Only one number is expected here, namely how many lines of the entries below hold the string "Consola".

(Revision comparison data)
———

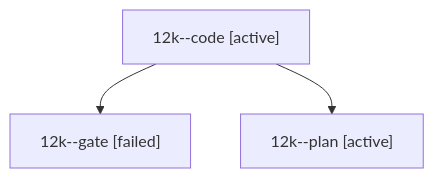
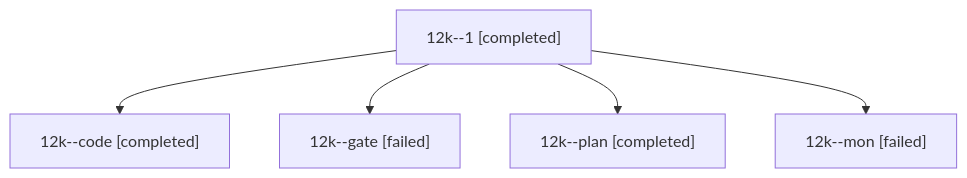
Before and after one commit to bobs-org/bob-cli--agents: the diagram in sessions/bbugyi200.athena.12k.md, drawn with Mermaid. The commit also changed other lines of this file and 94 other files, not shown here.

````diff
--- a/sessions/bbugyi200.athena.12k.md
+++ b/sessions/bbugyi200.athena.12k.md
@@ -9,8 +9,12 @@
 ```mermaid
 flowchart TD
-  n0["12k--code [active]"]
-  n1["12k--gate [failed]"]
+  n0["12k--1 [completed]"]
+  n1["12k--code [completed]"]
   n0 --> n1
-  n2["12k--plan [active]"]
+  n2["12k--gate [failed]"]
   n0 --> n2
+  n3["12k--plan [completed]"]
+  n0 --> n3
+  n4["12k--mon [failed]"]
+  n0 --> n4
 ```
````
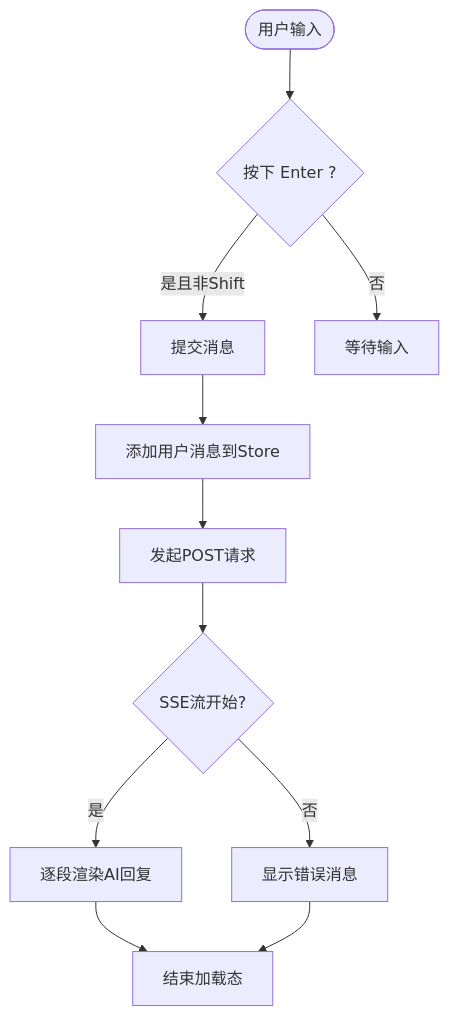
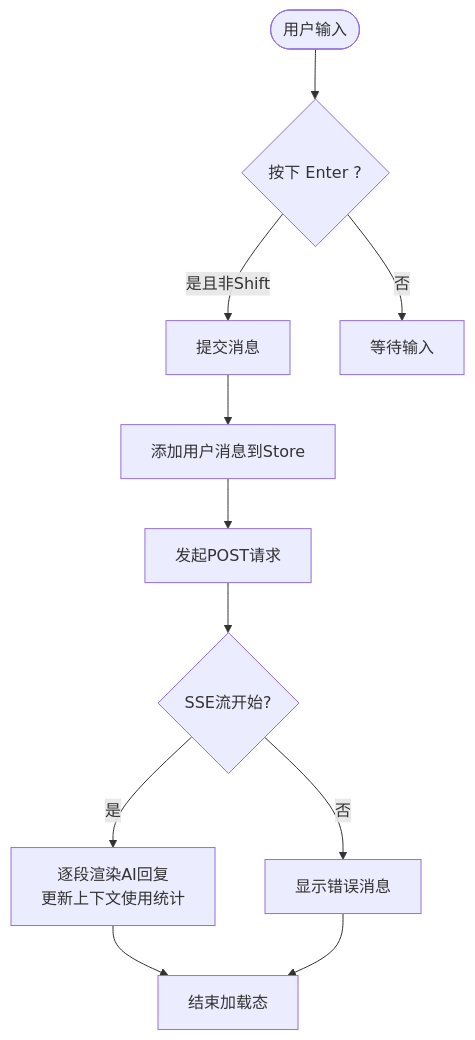
Before and after one commit to KunLabAI/KunFlix: the fifth of 8 diagrams in .qoder/repowiki/zh/content/前端应用架构/UI组件库/AI助手组件.md, drawn with Mermaid. The commit also changed other lines of this file and 9 other files, not shown here.

````diff
--- a/.qoder/repowiki/zh/content/前端应用架构/UI组件库/AI助手组件.md
+++ b/.qoder/repowiki/zh/content/前端应用架构/UI组件库/AI助手组件.md
@@ -220,13 +259,13 @@
 ```mermaid
 flowchart TD
 Start(["用户输入"]) --> Enter{"按下 Enter ?"}
 Enter --> |是且非Shift| Submit["提交消息"]
 Enter --> |否| Wait["等待输入"]
 Submit --> AddUserMsg["添加用户消息到Store"]
 AddUserMsg --> Fetch["发起POST请求"]
 Fetch --> Stream{"SSE流开始?"}
-Stream --> |是| Render["逐段渲染AI回复"]
+Stream --> |是| Render["逐段渲染AI回复<br/>更新上下文使用统计"]
 Stream --> |否| Error["显示错误消息"]
 Render --> Done["结束加载态"]
 Error --> Done
 ```
````
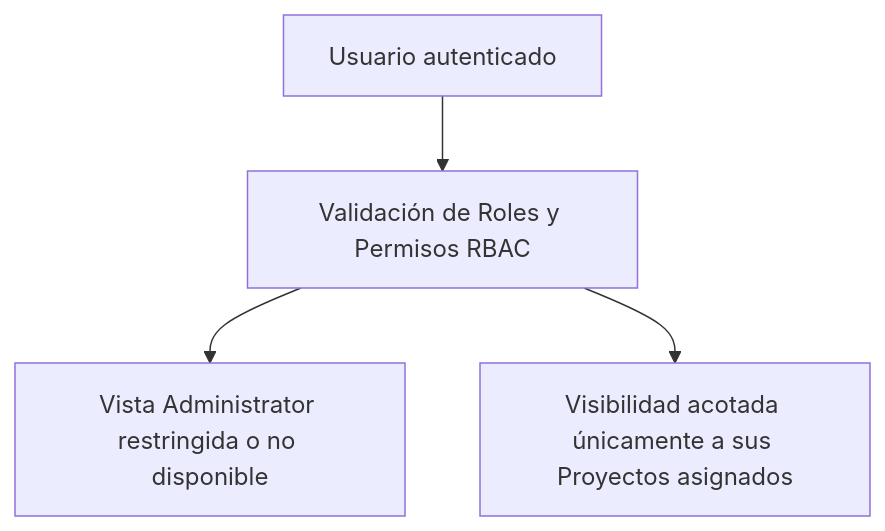
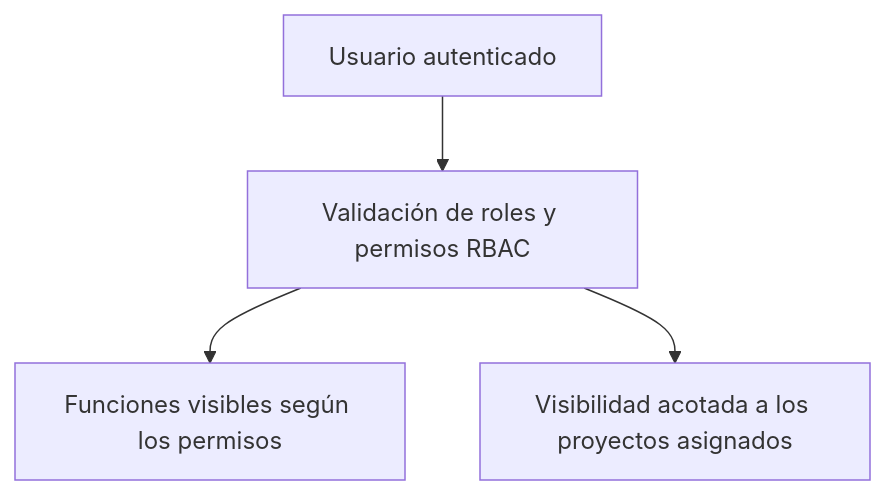
The sixth of 7 diagrams in docs/sesion1/1.6 Consola web.md (ieftraining/curso-openshift), drawn with Mermaid before and after one commit. The commit also changed other lines of this file, not shown here.

````diff
--- a/docs/sesion1/1.6 Consola web.md
+++ b/docs/sesion1/1.6 Consola web.md
@@ -172,6 +144,6 @@
 ```mermaid
 flowchart TD
-    U[Usuario autenticado] --> P[Validación de Roles y Permisos RBAC]
-    P --> C1[Vista Administrator restringida o no disponible]
-    P --> C2[Visibilidad acotada únicamente a sus Proyectos asignados]
+    U[Usuario autenticado] --> P[Validación de roles y permisos RBAC]
+    P --> C1[Funciones visibles según los permisos]
+    P --> C2[Visibilidad acotada a los proyectos asignados]
 ```
````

———

_Answer section:_
3